Atlas Rules Resources Adventures Stories FAQ Search Links
Blight Belchersby Bruce Heard
The Heavy Belcher: This is the one that is mentioned in Champions of Mystara. A belcher consists of a heavy metal rod resting on a swivel so the clerics can easily point them at a target. The rod is gold-plated and engraved with clerical runes on its surface. The heavy belcher has a permanent power that functions once per day (or once per period of 24 hours outside Mystara). In order to discharge the belcher's power, a priest of Vanya needs to utter a short prayer. (Need to check the description of the disintegrate spell for some tweaks).
The Light Belcher: Although it looks a lot like its heavier version, it is silver plated and works very differently. As with the heavier version, the light belcher requires a short prayer to activate its power. It has a maximum of 12 charges which can be recharged, usually before leaving on a mission. If all twelve charges have been fired, the silver plating tarnishes, blisters, and flakes away as the rod itself begins to rust. After a few hours, the rod disintegrates into a pile of rust powder.
The light belcher affects living tissue and organic material. When discharged a faint aura of greyish darkness materialises a few feet in front of the magical rod, extending to the target, causing anything within the aura to warp, wither, and possibly die. The aura vanishes almost as soon as it appears, except for an odious, raspy hiss that lingers on for a moment longer.
The light belcher has two different modes of operation depending on the cleric's prayer. The first is called the "Holy Glaive" and the other the "Shield of Death". As their names imply, they have specific uses on a battlefield.
The glaive enables the belcher's magic to shoot forth as far as 120' away; no attack roll is needed. The grey aura is no more than a foot wide and tapers off at its end. The cleric must define this target in the prayer used to discharge the belcher. The cleric needs to have a clear line of sight to this target. The glaive inflicts 8d6 points of withering damage. The victim gets a saving throw vs. spells for half-damage (Dex. bonuses apply). If the saving throw succeeds, the aura causes no further damage. If the save fails, one part of the victim's body is severely scarred or withers away entirely. Roll 2d6 -- 2: head (scars halve Charisma), 3-6: an arm/shoulder or a wing (destroyed), 7-11: a leg (destroyed), 12: chest (scars; internal damage halves Constitution). Specific withering damage requires a heal spell for the chest or the head, or a regeneration spell for a destroyed limb. Rolling a critical failure (a 1 on a d20) on the save means the victim dies as the aura consumes an essential portion of its body. Note that no one else but the target is affected when using the Holy Glaive.
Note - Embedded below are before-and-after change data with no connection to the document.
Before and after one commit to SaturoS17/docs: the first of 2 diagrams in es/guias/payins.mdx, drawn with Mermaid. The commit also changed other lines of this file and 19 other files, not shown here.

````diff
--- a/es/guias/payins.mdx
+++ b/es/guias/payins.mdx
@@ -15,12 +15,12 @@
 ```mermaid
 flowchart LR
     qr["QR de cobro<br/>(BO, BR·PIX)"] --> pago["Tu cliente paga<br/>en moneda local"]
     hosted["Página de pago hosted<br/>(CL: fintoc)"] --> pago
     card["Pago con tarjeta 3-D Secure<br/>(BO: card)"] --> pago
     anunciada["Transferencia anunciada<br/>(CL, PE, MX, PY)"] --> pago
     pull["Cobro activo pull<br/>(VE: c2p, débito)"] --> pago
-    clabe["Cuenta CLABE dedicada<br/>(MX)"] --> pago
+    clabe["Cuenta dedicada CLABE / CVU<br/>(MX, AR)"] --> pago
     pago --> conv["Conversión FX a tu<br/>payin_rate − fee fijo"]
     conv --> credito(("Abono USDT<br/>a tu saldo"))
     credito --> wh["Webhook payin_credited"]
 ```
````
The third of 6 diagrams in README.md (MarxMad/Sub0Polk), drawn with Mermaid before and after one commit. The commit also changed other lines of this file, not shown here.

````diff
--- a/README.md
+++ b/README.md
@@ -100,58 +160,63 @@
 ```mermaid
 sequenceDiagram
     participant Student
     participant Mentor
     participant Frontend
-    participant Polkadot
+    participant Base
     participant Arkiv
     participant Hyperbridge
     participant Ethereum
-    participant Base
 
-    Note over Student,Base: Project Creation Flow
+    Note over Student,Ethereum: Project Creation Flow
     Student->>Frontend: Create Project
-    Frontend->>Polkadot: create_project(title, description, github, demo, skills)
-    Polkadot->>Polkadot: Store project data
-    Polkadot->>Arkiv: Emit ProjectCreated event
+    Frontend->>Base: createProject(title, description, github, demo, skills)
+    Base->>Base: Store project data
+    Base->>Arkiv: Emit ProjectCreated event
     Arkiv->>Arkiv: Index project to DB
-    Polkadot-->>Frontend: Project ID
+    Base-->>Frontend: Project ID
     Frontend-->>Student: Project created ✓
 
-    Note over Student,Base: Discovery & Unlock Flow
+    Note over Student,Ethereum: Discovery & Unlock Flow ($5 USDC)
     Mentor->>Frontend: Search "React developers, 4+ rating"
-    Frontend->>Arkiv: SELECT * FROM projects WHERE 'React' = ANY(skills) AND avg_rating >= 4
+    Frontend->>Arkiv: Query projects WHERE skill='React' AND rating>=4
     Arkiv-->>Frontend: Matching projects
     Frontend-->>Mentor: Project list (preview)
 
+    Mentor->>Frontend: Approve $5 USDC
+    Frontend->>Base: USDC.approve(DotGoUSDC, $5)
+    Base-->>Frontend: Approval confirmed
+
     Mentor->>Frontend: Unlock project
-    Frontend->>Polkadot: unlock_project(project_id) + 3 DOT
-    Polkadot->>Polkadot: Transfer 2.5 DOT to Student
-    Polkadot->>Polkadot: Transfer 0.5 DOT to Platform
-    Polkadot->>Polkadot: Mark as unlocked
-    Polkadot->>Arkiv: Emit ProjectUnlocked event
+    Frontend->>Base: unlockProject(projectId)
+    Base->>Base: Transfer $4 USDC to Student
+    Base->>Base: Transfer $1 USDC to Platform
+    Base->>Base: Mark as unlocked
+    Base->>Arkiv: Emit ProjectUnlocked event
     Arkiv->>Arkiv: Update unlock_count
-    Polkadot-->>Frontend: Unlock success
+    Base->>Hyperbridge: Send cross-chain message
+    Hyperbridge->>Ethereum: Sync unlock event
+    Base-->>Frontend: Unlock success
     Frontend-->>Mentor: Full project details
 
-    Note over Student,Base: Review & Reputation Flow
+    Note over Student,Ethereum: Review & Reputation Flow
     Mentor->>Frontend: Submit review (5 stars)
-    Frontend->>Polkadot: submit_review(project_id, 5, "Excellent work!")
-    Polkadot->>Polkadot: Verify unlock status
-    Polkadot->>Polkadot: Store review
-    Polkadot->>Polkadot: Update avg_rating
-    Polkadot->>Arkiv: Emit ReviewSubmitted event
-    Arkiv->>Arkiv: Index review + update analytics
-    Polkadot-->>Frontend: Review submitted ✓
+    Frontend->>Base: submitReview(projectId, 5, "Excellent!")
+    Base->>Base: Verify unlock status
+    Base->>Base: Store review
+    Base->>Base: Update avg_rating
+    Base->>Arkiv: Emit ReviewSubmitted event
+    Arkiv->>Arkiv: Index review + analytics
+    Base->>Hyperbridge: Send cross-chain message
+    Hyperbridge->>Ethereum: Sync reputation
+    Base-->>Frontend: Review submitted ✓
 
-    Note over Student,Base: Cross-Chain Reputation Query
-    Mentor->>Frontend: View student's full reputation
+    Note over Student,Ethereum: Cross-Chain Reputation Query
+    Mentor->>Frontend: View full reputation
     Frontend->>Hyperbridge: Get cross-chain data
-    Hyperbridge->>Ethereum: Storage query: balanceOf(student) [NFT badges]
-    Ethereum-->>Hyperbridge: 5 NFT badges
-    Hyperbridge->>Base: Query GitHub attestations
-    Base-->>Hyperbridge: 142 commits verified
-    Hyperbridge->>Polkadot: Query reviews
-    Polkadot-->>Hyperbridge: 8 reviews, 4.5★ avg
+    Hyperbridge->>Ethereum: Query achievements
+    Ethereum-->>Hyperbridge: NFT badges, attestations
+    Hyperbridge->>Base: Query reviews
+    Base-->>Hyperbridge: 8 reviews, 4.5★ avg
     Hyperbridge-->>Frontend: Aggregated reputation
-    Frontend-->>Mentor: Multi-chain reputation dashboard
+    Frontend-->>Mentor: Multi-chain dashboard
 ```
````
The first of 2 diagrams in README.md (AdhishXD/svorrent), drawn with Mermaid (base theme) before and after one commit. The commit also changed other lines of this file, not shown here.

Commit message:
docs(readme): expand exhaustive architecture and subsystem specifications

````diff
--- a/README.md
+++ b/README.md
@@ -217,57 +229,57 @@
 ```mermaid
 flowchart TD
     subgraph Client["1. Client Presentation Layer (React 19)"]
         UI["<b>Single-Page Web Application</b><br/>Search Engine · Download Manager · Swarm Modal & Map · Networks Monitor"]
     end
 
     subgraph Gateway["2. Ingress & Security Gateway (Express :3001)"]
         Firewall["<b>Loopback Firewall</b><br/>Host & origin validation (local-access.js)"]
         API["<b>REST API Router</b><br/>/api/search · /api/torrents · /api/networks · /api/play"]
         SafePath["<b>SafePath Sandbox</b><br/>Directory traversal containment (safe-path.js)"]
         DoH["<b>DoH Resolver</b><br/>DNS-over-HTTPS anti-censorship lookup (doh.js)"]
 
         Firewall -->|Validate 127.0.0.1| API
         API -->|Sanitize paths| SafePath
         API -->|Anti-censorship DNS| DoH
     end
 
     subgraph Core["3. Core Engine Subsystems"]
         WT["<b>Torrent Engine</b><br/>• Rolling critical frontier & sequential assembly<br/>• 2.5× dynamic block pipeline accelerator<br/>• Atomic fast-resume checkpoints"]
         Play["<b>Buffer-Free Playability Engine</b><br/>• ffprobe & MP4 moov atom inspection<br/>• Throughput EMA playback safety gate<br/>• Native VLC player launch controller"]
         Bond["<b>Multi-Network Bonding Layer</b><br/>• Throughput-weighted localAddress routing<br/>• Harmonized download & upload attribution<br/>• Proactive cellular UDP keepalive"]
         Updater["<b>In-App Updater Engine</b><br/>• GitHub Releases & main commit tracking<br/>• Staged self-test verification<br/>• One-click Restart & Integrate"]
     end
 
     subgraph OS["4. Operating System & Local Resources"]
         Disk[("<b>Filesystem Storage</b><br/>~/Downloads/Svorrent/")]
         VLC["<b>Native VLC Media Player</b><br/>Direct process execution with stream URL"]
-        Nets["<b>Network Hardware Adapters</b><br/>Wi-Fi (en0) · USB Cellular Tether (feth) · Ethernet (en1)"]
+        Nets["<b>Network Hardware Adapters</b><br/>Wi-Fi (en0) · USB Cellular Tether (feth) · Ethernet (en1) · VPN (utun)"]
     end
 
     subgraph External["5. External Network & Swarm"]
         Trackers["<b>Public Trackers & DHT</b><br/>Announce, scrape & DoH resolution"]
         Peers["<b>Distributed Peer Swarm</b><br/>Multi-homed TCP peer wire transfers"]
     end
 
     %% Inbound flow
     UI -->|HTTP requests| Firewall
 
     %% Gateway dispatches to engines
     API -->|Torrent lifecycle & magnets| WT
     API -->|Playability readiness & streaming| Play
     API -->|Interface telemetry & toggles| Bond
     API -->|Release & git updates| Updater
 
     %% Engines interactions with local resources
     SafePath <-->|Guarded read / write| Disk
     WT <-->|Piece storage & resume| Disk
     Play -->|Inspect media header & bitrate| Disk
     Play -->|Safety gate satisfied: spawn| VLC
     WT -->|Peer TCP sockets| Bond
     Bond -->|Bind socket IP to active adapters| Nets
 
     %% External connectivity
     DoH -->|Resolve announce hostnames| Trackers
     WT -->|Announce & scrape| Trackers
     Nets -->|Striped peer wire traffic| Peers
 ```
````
The Shield of Death instead covers a cone-shaped area of effect, 60' long and 30' wide at its further point. All creatures in the cone automatically suffer 4d6 points of damage from the aura. A saving throw vs. spell halves the damage; failure does not cause any other specific damage.
In either attack form, organic material gets a saving throw vs. spells. If it fails, the portion of the material warps and withers, including the point of impact and all organic material within a foot of the aura. So a direct hit on a ship's hull would cause a three-foot-wide gap (or as much as 33' if a cone was used). The withering aura effectively goes through intervening obstacles, until it reaches the target defined in the prayer. If the target is beyond range, the aura extends to its maximum range and ends there.
Undead creatures are immune to the light belcher, as are non-organic materials -- essentially metals and minerals and all constructs made from these materials. So for example, an iron golem is immune, but not a flesh- golem. A shambling mound is at risk, but not an earth elemental. Light belchers cannot be used against a fortress's walls but could warp the wood in a drawbridge.
Since there are different types of blight belchers, I would assume that one out of four belchers is a heavy, disintegrating version.